"Oh wouldn't you? Oh right. Why's that then? Aren't I good enough for you? Age don't make no difference." I couldn't believe what I was continuing to hear, he sure as hell wasn't hearing me.

"Well it does and it doesn't. Besides, I've said no, it isn't going to happen. Thank you for the offer, but no. So will you think about my proposal or not?"

"Yes I shall think about. I don't know what I shall do yet, but I like what you've said and I'll give you an answer by Christmas, and we can keep on talking about it until then, who knows what will happen, you're a lovely little lady. I want you to move in here and be with me" He concluded with a big grin. It was for the best that we left it there for the day. The board was set and the pieces ready to go forth on both sides, it seemed.


I was livid. Not at his proposal which I still didn't believe, but at the complete break down of equality and my inability to regain it in any way purely because of my gender. The hour long drive home was like a journey through every memory I

had collected without realising it, of every time a man had slighted me because I was a woman. Every time a contractor had visited the farm, and having been greeted by myself and Paul would ask who the landowner was, only to cut me out of the conversation and talk only to Paul despite being told to address me. On one occasion I overtly stopped a man from talking about a quote or some such with Paul and to speak directly to me, to then be called feisty and aggressive and then ignored again. The time I was told it was too dangerous for girls to drive tractors. The time I was told it was a luxury for mothers and women to work. The time I was told that it is still a social expectation that women should give up their homes and goals, and relocate to wherever their partner is/wants to be. The countless times a stranger (male) would stop what they're doing in order to see me back as I'm reversing into a space. The time that man said that my problem was that too many men had let me have my own way. On and on my memories surfaced, and I allowed the rage that accompanied them. By the time I got back to my farm, I had decided to not take what the farmer had said too seriously, he must have been joking, surely? Women do that, we take things like this too seriously, right? And besides, he said he would think about my proposal. It was a golden opportunity for both of us. He sees that, surely.

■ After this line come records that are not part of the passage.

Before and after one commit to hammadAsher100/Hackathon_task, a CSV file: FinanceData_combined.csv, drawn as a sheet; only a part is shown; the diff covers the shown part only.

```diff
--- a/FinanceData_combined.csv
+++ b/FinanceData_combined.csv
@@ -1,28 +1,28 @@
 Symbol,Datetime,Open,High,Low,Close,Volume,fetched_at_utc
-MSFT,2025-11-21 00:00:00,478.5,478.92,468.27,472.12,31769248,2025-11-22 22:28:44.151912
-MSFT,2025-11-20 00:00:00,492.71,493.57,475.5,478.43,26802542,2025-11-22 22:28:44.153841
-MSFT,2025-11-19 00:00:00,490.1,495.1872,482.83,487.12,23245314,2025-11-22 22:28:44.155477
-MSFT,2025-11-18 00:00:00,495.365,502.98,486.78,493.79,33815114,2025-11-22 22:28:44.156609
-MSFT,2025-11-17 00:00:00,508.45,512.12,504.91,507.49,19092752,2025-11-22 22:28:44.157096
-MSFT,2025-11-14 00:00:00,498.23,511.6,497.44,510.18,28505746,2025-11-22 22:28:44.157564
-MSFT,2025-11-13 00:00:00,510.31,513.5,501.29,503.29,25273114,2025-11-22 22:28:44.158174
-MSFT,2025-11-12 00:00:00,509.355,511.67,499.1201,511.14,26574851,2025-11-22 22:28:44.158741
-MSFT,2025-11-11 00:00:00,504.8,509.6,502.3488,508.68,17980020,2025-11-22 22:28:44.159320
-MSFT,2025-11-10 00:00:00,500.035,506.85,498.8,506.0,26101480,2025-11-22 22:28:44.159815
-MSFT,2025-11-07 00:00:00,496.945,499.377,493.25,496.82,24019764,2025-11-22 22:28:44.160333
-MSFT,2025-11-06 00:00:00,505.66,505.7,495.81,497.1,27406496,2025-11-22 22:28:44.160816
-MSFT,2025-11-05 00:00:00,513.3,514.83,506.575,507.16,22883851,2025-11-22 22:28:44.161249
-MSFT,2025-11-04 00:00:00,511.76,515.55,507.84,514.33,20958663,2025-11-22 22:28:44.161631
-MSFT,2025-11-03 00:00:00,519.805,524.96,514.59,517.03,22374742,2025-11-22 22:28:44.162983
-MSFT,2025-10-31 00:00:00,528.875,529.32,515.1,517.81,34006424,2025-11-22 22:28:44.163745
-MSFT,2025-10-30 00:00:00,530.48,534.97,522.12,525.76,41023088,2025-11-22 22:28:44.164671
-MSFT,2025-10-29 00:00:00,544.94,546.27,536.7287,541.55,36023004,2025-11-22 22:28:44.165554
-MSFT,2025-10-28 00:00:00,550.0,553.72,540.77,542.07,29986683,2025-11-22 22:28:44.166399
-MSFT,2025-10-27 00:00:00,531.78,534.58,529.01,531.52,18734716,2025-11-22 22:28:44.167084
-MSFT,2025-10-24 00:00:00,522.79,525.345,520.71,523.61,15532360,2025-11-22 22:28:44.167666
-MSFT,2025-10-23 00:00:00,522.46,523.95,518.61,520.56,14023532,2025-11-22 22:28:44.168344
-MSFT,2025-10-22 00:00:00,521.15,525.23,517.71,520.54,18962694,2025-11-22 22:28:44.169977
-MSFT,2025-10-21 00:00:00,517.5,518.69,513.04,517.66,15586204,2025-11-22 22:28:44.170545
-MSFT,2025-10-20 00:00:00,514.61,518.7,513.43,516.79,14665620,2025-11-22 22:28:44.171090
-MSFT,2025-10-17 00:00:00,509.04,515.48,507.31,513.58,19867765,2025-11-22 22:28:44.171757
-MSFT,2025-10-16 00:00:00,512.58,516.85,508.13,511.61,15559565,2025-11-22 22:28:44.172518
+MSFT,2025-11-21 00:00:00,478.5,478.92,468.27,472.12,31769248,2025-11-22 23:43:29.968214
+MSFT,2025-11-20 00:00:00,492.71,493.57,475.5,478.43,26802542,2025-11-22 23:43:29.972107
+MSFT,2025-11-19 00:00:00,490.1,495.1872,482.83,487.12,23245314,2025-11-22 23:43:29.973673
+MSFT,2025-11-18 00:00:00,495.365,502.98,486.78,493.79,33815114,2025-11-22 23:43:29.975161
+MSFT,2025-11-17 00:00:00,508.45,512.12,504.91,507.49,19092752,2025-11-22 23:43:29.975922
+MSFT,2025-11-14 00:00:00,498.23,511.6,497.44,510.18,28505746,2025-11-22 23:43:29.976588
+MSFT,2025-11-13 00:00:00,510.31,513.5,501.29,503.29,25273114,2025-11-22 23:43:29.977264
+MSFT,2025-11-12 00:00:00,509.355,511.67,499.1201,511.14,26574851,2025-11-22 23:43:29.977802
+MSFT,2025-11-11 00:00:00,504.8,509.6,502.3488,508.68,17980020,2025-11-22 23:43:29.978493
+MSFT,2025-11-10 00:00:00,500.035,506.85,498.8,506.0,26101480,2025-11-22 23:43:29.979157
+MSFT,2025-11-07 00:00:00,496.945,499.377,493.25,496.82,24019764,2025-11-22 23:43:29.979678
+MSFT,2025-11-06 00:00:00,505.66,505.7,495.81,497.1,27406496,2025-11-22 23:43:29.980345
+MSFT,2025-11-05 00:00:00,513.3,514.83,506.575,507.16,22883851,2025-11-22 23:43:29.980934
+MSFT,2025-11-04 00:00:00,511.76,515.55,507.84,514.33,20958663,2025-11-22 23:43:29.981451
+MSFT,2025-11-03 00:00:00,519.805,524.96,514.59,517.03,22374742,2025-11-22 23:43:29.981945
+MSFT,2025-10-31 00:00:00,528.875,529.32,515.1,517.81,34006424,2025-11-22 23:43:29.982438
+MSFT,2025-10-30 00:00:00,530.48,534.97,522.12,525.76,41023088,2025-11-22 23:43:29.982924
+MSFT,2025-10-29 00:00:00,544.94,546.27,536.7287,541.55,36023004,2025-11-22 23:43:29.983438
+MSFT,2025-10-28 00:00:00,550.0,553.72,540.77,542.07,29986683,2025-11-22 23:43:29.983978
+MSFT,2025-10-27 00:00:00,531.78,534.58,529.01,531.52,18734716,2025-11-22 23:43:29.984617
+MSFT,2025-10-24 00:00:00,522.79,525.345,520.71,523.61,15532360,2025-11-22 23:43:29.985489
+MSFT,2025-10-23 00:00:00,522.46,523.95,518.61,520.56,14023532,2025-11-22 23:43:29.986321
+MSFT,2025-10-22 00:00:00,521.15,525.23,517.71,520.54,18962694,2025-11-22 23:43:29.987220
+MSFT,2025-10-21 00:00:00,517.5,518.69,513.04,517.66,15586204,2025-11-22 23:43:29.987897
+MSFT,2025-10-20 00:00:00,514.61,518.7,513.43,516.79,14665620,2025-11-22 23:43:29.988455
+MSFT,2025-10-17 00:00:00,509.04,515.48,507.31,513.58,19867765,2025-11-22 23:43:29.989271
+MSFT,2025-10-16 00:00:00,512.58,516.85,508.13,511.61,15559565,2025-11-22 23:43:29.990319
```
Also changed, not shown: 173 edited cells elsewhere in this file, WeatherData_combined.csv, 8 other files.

For the next few months I continued to have conversations with the farmer on this topic, as well as many others, but every single one became a dance of me trying to stick to my proposal and the farmer trying to renew his. I batted back his advances, inappropriate comments and questions while trying to refocus the conversation back to my main objective. The farmer batted back my talk of sales, purchases and life long care, and tried to refocus the conversation back to his. After more than a dozen of these conversations we nearly came to blows and I told him frankly that this was essentially treating me like a prostitute. In order to get the farm I want, my only option is to sell myself to him, I was shaking when I said it but after a few months of this dialogue, my diplomacy was shot to shit. The farmer was deeply hurt and offended by my words and he assured me that that wasn't what he was doing, it was all in jest, only having a laugh and he would definitely give me an answer by Christmas as originally promised. So he had been listening, he knew what he had been doing. Remembering all the times I had been made to feel bad for calling out someone else's bad behaviour, I didn't apologise. Instead, we again laughed it off and I allowed the jest to continue until Christmas.

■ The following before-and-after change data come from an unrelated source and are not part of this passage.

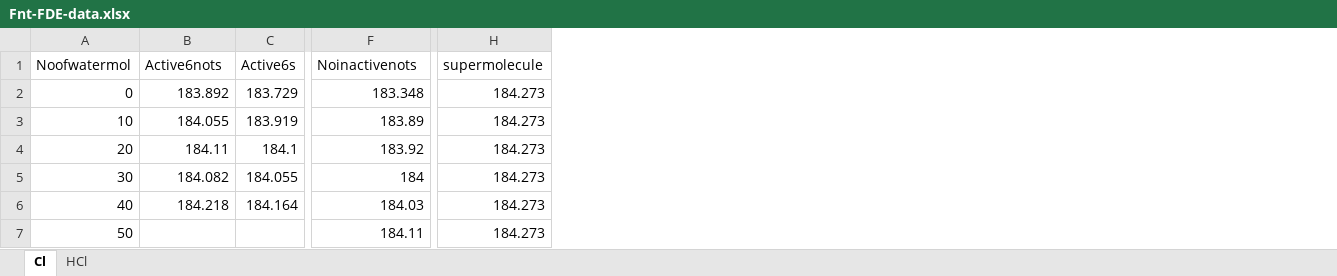
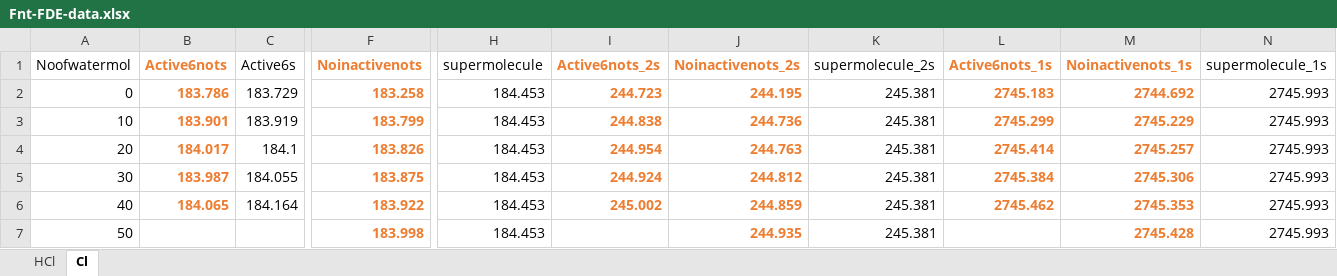
Before and after one commit to richopoku/HCl_project_graphs_binder, an Excel workbook: Fnt-FDE-data.xlsx, sheet Cl, drawn as a sheet; only a part is shown, gaps mark what is left out; values as stored, in another font and other column widths than the file's, no borders; the diff names each change by its address in the sheet, - before the commit and + after, or states it on an @@ line.

```diff
--- a/Fnt-FDE-data.xlsx (sheet Cl)
+++ b/Fnt-FDE-data.xlsx (sheet Cl)
@@ sheet tab order changed: HCl | Cl @@
+column I (Active6nots_2s), rows 2-6: 244.723 | 244.838 | 244.954 | 244.924 | 245.002
+column J (Noinactivenots_2s), rows 2-7: 244.195 | 244.736 | 244.763 | 244.812 | 244.859 | 244.935
+column K (supermolecule_2s), rows 2-7: all 245.381
+column L (Active6nots_1s), rows 2-6: 2745.183 | 2745.299 | 2745.414 | 2745.384 | 2745.462
+column M (Noinactivenots_1s), rows 2-7: 2744.692 | 2745.229 | 2745.257 | 2745.306 | 2745.353 | 2745.428
+column N (supermolecule_1s), rows 2-7: all 2745.993
@@ B1:B6 bold: off → on, text colour: black → #ED7D31 @@
@@ F1:F7 bold: off → on, text colour: black → #ED7D31 @@
-B2 (Active6nots): 183.892
+B2 (Active6nots): 183.786
-F2 (Noinactivenots): 183.348
+F2 (Noinactivenots): 183.258
-H2:H7 (supermolecule): 184.273
+H2:H7 (supermolecule): 184.453
-B3 (Active6nots): 184.055
+B3 (Active6nots): 183.901
-F3 (Noinactivenots): 183.89
+F3 (Noinactivenots): 183.799
-B4 (Active6nots): 184.11
+B4 (Active6nots): 184.017
-F4 (Noinactivenots): 183.92
+F4 (Noinactivenots): 183.826
-B5 (Active6nots): 184.082
+B5 (Active6nots): 183.987
-F5 (Noinactivenots): 184
+F5 (Noinactivenots): 183.875
-B6 (Active6nots): 184.218
+B6 (Active6nots): 184.065
-F6 (Noinactivenots): 184.03
+F6 (Noinactivenots): 183.922
-F7 (Noinactivenots): 184.11
+F7 (Noinactivenots): 183.998
```
Also changed, not shown: sheet HCl, Cl-_solvated_300K_data.xlsx, DIFFERENT_WATER_CLUSTER-SIZES.xlsx, 7 other files.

Christmas came and went and the conversations continued, the tone did not change and an answer was not forthcoming. During the final conversation we had on the subject, the farmer declared how everything would be different this time next year once I had moved in and he was looking after me and my daughter and how I would probably be a widow within the next five years. "I thought you were going to have an answer for me by Christmas?" The farmer laughed. "Yes, I did say that, didn't I? But to tell you the truth I haven't even thought about it yet. I'll give you an answer by the spring, end of winter, spring."

"Right, that's fine. Thank you. I thoroughly, and happily withdraw my offer to buy your farm now and at any point in the future."

There was a silence.

"Are you serious? What do you want to go and do a thing like that for?"

"I am serious. Thank you for the opportunity for growth but I don't plan on buying your farm anymore."

I quickly moved on to another topic briefly and then rounded off the conversation entirely.


When I first set off to make the offer all those months ago, I never saw it becoming the battle of gender equality that it did. Early on, the fog over my own farm had started to lift and I saw how much I still loved the place, but I kept battling on for this new farm because I felt this was the only way to bring balance to the issue of sexism within agriculture in my own little way. To achieve buying this farm, outright, as a single woman, would be something a whole county of farmers would hear about, both men and women. To those who objected to such a thing, a message would have gone out that balance is coming, and to those who aspired to the same thing, it would prove that it could be done. It would have been a beautiful, beautiful place to live and work.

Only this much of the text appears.